### Recorded data
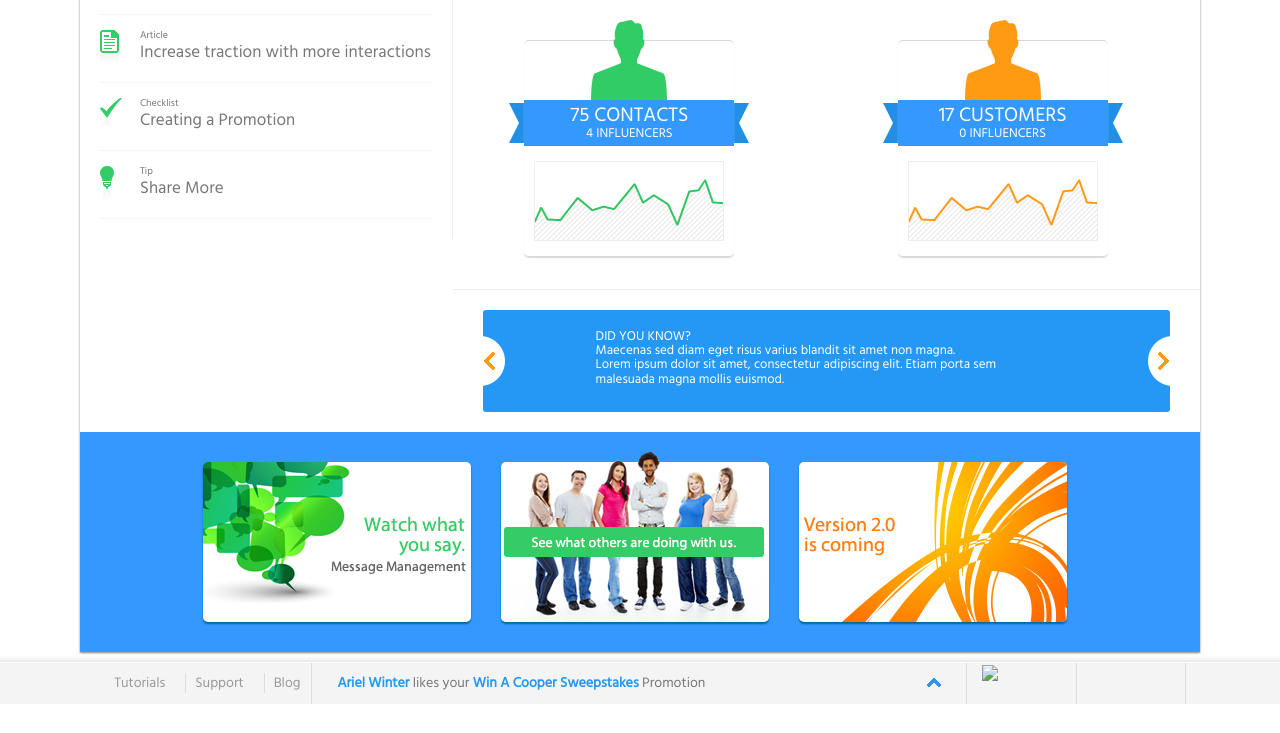
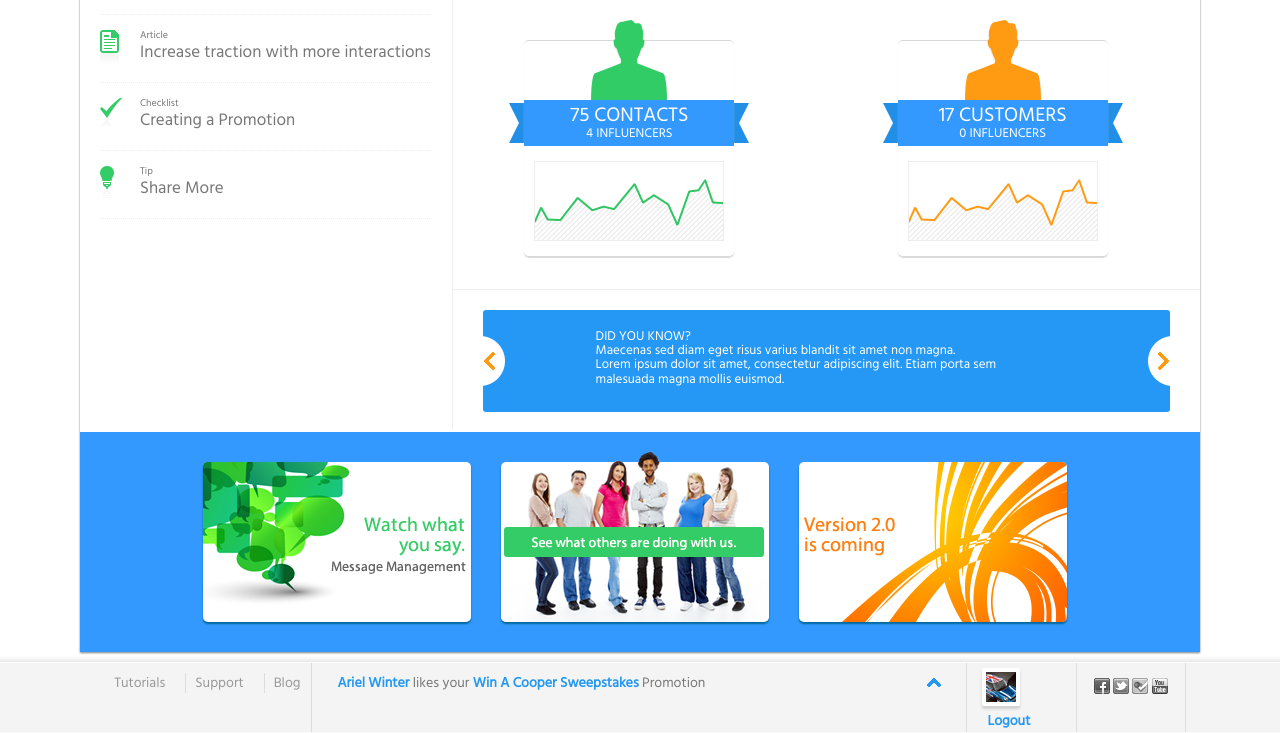
Before and after one commit to elisabeth-parker/project1, a plain HTML site: page index.html in a window 1280 px wide. Shown: the part 705-1438 px from the top of the page. Before the commit the page ends 1409 px from the top, so only its background shows below. Drawn offline with nearby package versions, Linux system fonts and the light colour scheme.

Commit message:
finished desktop version, woohoooogit add -A

```diff
--- a/css/styles.css
+++ b/css/styles.css
@@ -77,19 +77,19 @@
   left: 20%;
 }
 #people {
-  left: 30%;
+  left: 31%;
 }
 #chat {
-  left: 40%;
+  left: 42%;
 }
 #tag {
-  left: 50%;
+  left: 53%;
 }
 #edit {
-  left: 60%;
+  left: 64%;
 }
 #bars {
-  left: 70%;
+  left: 75%;
 }
 #arrow {
   left: 21.5%;
@@ -298,7 +298,7 @@ h2 {
 /*RECOMMENDATIONS ONLY*/
 .recs {
   padding: 20px 20px; /*so that bottom border on li doesn't extend to sides of div */
-  margin-bottom: -100px;
+  padding-bottom: 210px;
 }
 .recs li {
   line-height: 40px;
@@ -667,6 +667,8 @@ label:hover {
 .footer * {
   display: inline;
 }
+
+/*remove standard list styling from menu items*/
 .footer ul {
   list-style: none;
   padding: 0px;
@@ -682,21 +684,22 @@ label:hover {
   background-position: top left;
   padding-left: 10px;
   margin: 0 auto;
-
   vertical-align: middle;
 }
 
 .footer .menu a {
   color: #999999;
 }
-
+/*no separator on first menu item*/
 .footer li:first-of-type {
   background-image: none;
 }
+
 .footer li:hover {
   color: #2498f2;
   cursor: pointer;
 }
+
 .footer .menu {
   padding: 0px;
 }
@@ -704,22 +707,54 @@ label:hover {
 .footer .border-right {
   border-right: 1px solid #dddddd;
 }
+
+/*promo is the long div with lots of text*/
 .promo p {
   float: left;
   color: #777777;
   vertical-align: middle;
   margin: 10px;
 }
-.promo p a {
+.promo p a, .logout p a {
   font-weight: bold;
   color: #2498f2;
-  vertical-align: bottom;
+  vertical-align: middle;
 }
 .promo img {
   float: right;
   margin: 15px 10px;
 }
-
 .promo img:hover {
   transform: scale(1.1);
 }
+
+/*logout is the div with the car img and "logout"*/
+.logout * {
+  display: inline;
+}
+.logout a {
+  margin: 5px;
+}
+#car {
+  border: 4px solid white;
+  border-radius: 2px;
+  box-shadow: 0px 3px 3px #d0d0d0;
+  margin: 5px auto;
+}
+
+/*social is the 4 square social media platform icons*/
+.social {
+  text-align: center;
+}
+/*images appear grey by default*/
+.social img {
+  margin-top: 15px;
+  -webkit-filter: grayscale(100%); /* Safari 6.0 - 9.0 */
+  filter: grayscale(100);
+}
+/*color version appears on hover*/
+.social img:hover {
+  -webkit-filter: grayscale(0%); /* Safari 6.0 - 9.0 */
+  filter: grayscale(0);
+  cursor: pointer;
+}
--- a/index.html
+++ b/index.html
@@ -226,9 +226,14 @@
         <a href="#"><img src="images/footer-up.png"></a>
       </div>
       <div class="col-md-1 logout border-right">
-        <div><img src="images/car.png>"></div>
+        <img id="car" src="images/car.png">
+        <p><a href="#">Logout </a></p>
       </div>
       <div class="col-md-1 social border-right">
+        <img src="images/fb.png">
+        <img src="images/tw.png">
+        <img src="images/fs.png">
+        <img src="images/yt.png">
       </div>
       <div class="col-md-1 buffer">
       </div>
```
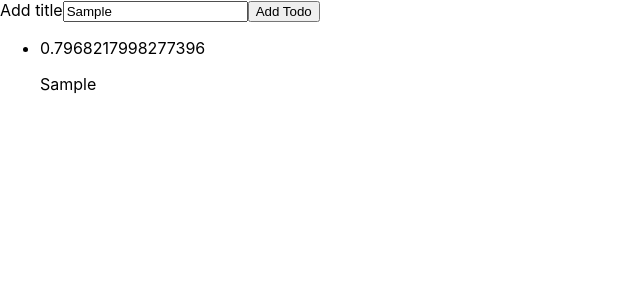
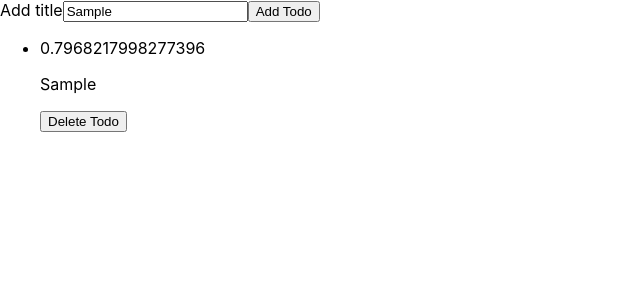
Before and after one commit to VadimKorobec/react-ts, a React (Create React App) app: page / in a window 1280 px wide. Both pictures are taken after typing "Sample" into the empty fields and a click on the button "Add Todo". Shown: the top 300 px of the page, without its empty margins (0-640 px from the left). Built offline with nearby package versions, Linux system fonts and the light colour scheme.

Commit message:
Update TodoList.tsx

```diff
--- a/src/components/TodoList.tsx
+++ b/src/components/TodoList.tsx
@@ -14,6 +14,12 @@ export const TodoList: React.FC<IProps> = (props) => {
           <li key={item.id}>
             <p>{item.id}</p>
             <p>{item.title}</p>
+            <button
+              type="button"
+              onClick={props.onRemoveTodo.bind(this, item.id)}
+            >
+              Delete Todo
+            </button>
           </li>
         ))}
       </ul>
```
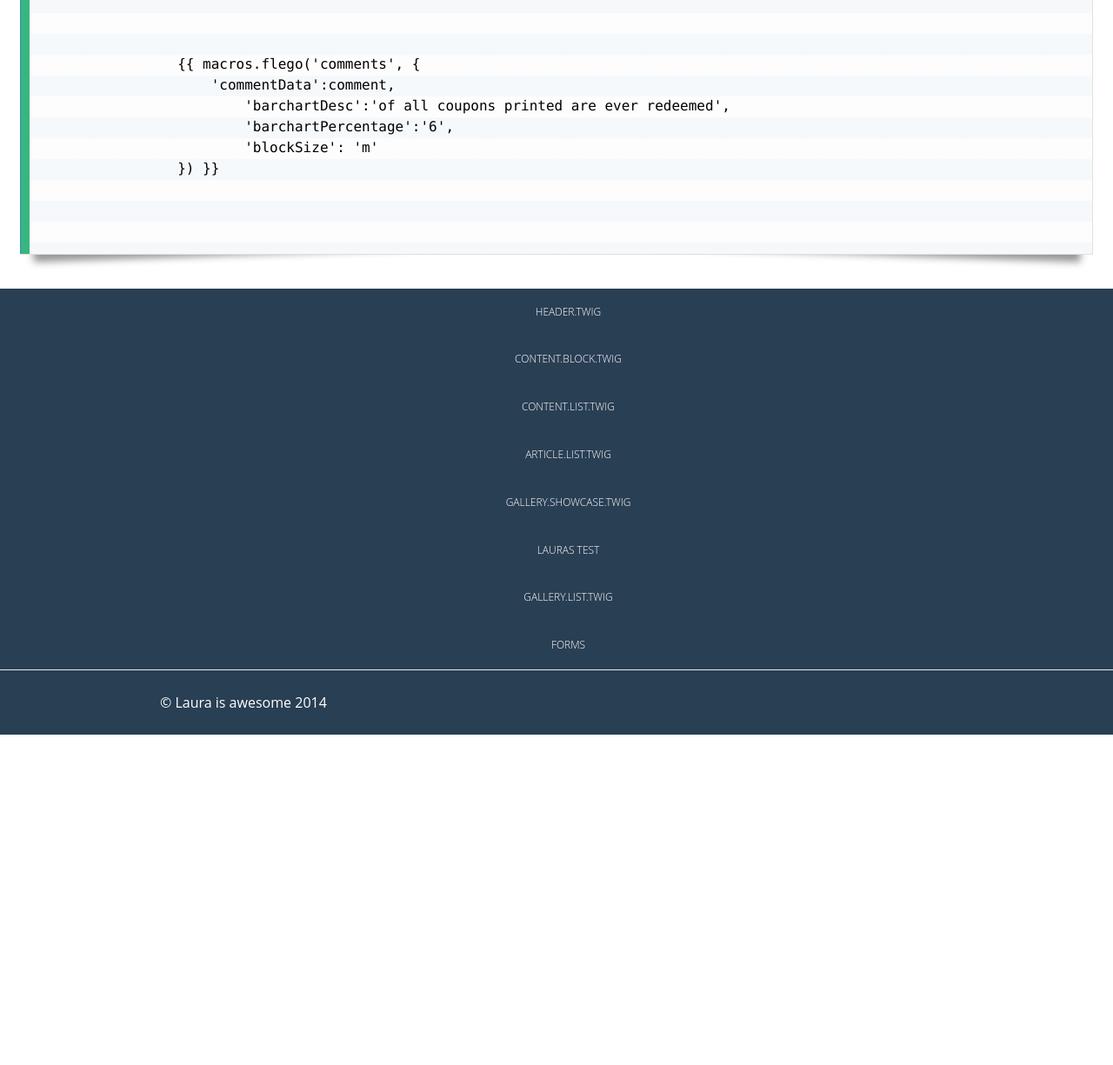
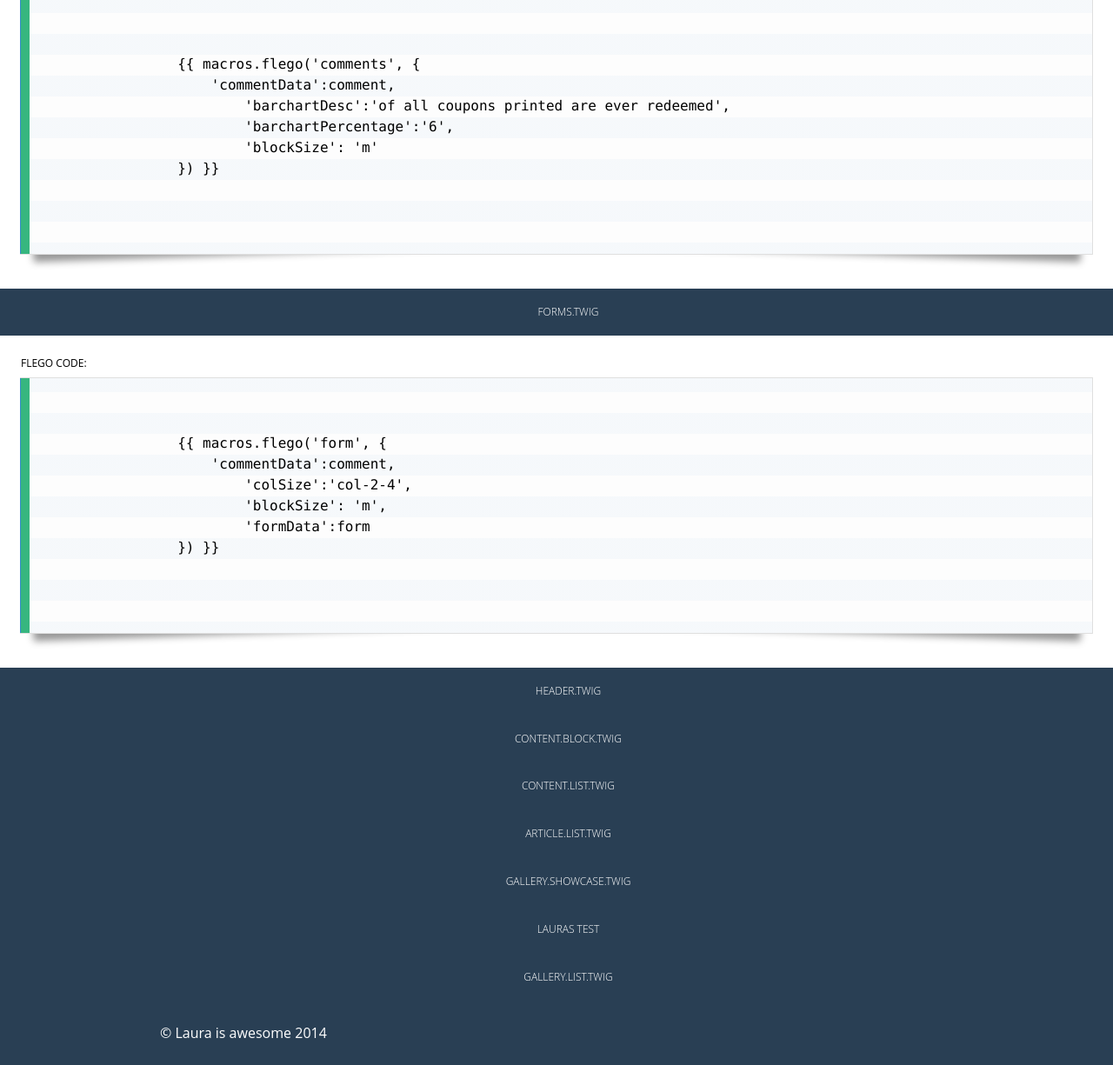
Before and after one commit to laurabunea/Flego, a PHP site: template www/templates/flego.twig in a window 1280 px wide. Shown: the part 2185-3410 px from the top of the page at 87% size. Before the commit the page ends 3030 px from the top, so only its background shows below. Run offline with PHP 8.4, Linux system fonts and the light colour scheme; the template is opened without the code that fills it, so the values that code supplies are empty; some libraries are stand-ins or nearby versions.

Commit message:
added forms to flego

```diff
--- a/www/templates/flego.twig
+++ b/www/templates/flego.twig
@@ -213,6 +213,46 @@
                         'barchartDesc':'of all coupons printed are ever redeemed',
                         'barchartPercentage':'6',
                         'blockSize': 'm'
+                &rcub;) &rcub;&rcub;
+                </code>
+                </pre>
+            </div><!--block ends-->
+        </div><!-- grid item ends-->
+    </div><!-- grid ends -->
+
+{#********************************************************
+                       Forms
+********************************************************#}
+
+    <h3 class='lego--heading'>
+        forms.twig
+    </h3>
+    <div class='grid'>
+        <div class='grid__item col col--q-small'>
+            <div class='mb-m'>
+                    <form class='grid'>
+                    {% for key, form in data.formData %}
+                        {{ macros.flego('form', {
+                            'colSize':'col-2-4',
+                            'blockSize': 'm',
+                            'formData':form
+                        }) }}
+                    {% endfor %}
+                </form>
+            </div>
+        </div><!--grid item ends-->
+        <div class='grid__item col'>
+            <div class='block-m block--stacked pt-0'>
+                <p class='small uppercase'>
+                    Flego code:
+                </p>
+                <pre class='language-markup'>
+                <code class='language-markup'>
+                &lcub;&lcub; macros.flego('form', &lcub;
+                    'commentData':comment,
+                        'colSize':'col-2-4',
+                        'blockSize': 'm',
+                        'formData':form
                 &rcub;) &rcub;&rcub;
                 </code>
                 </pre>
@@ -463,28 +503,4 @@
         'colSize':'-2-4'})
     }}
 
-
-
-    <h3 class='lego--heading'>
-        Forms
-    </h3>
-    {{ macros.lego('form', {
-        'barchart':barchart,
-        'colSize': '-2-4 col--q-small',
-        'blockSize': 'm'
-    }) }}
-    <hr />
-
-    {{ macros.lego('form', {
-        'formData':formData,
-        'colSize':'',
-        'blockSize':'m'
-    }) }}
-
-    {{ macros.lego('definition.table', {
-        'formData':formData,
-        'colSize':'',
-        'blockSize':'m'
-    }) }}
-
 {% endblock %}
```
Also changed, not shown: www/flego.php (+58 -0 lines), www/templates/lego/content.split.twig (deleted, +0 -19 lines). Lines whose indentation alone changed are shown as unchanged.
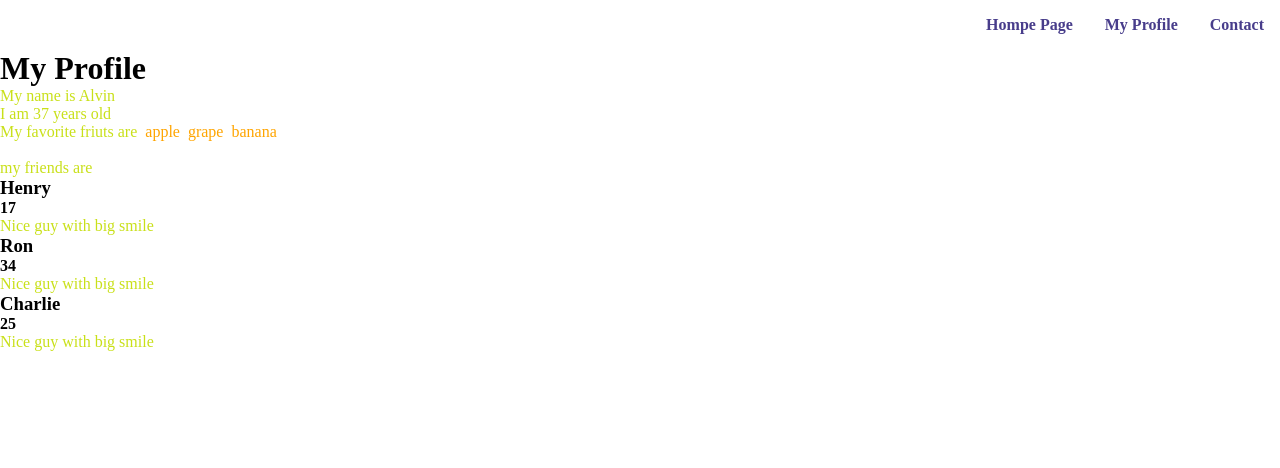
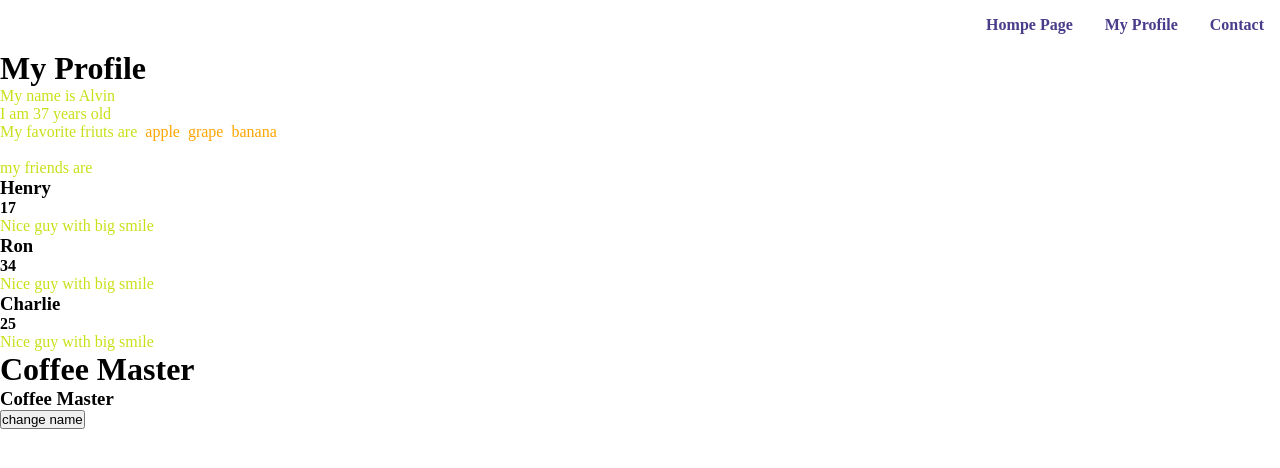
Before and after one commit to glitteryash/react, a React (Create React App) app: page / in a window 1280 px wide. Shown: the top 468 px of the page. Built offline with nearby package versions, Linux system fonts and the light colour scheme.

Commit message:
fourth comiit

```diff
--- /dev/null
+++ b/src/App2.js
@@ -0,0 +1,47 @@
+import React, { useState } from "react";
+
+const App = () => {
+  //event handler//
+  //   const buttonHandler = (e) => {
+  //     e.preventDefault();
+  //     let date = new Date().toLocaleDateString();
+  //     alert(date);
+  //   };
+
+  //another event handler//
+  //   const sayHello = (msg) => {
+  //     alert(msg);
+  //   };
+
+  //state用法//
+  let [name, setName] = useState("Coffee Master");
+  const changeNameHandler = () => {
+    setName("Ice Master");
+  };
+
+  return (
+    <div>
+      {/* event handler */}
+      {/* <form action="">
+        <input type="text" />
+        <button onClick={buttonHandler}>Submit</button>
+      </form> */}
+
+      {/* another event handler */}
+      {/* <button
+        onClick={() => {
+          sayHello("Hi! How are you");
+        }}
+      >
+        Click me
+      </button> */}
+
+      {/* state */}
+      <h1>{name}</h1>
+      <h3>{name}</h3>
+      <button onClick={changeNameHandler}>change name</button>
+    </div>
+  );
+};
+
+export default App;
--- a/src/index.js
+++ b/src/index.js
@@ -3,6 +3,7 @@ import React from "react";
 import ReactDOM from "react-dom/client";
 import App from "./App";
 import Nav from "./nav";
+import App2 from "./App2";
 
 //React 18以前的寫法
 // ReactDOM.render(
@@ -17,5 +18,6 @@ root.render(
   <React.StrictMode>
     <Nav />
     <App />
+    <App2 />
   </React.StrictMode>
 );
```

### What the task asks
The lines to return are those in the material above that hold "images".

### Your solution
+/*images appear grey by default*/
         <a href="#"><img src="images/footer-up.png"></a>
-        <div><img src="images/car.png>"></div>
+        <img id="car" src="images/car.png">
+        <img src="images/fb.png">
+        <img src="images/tw.png">
+        <img src="images/fs.png">
+        <img src="images/yt.png">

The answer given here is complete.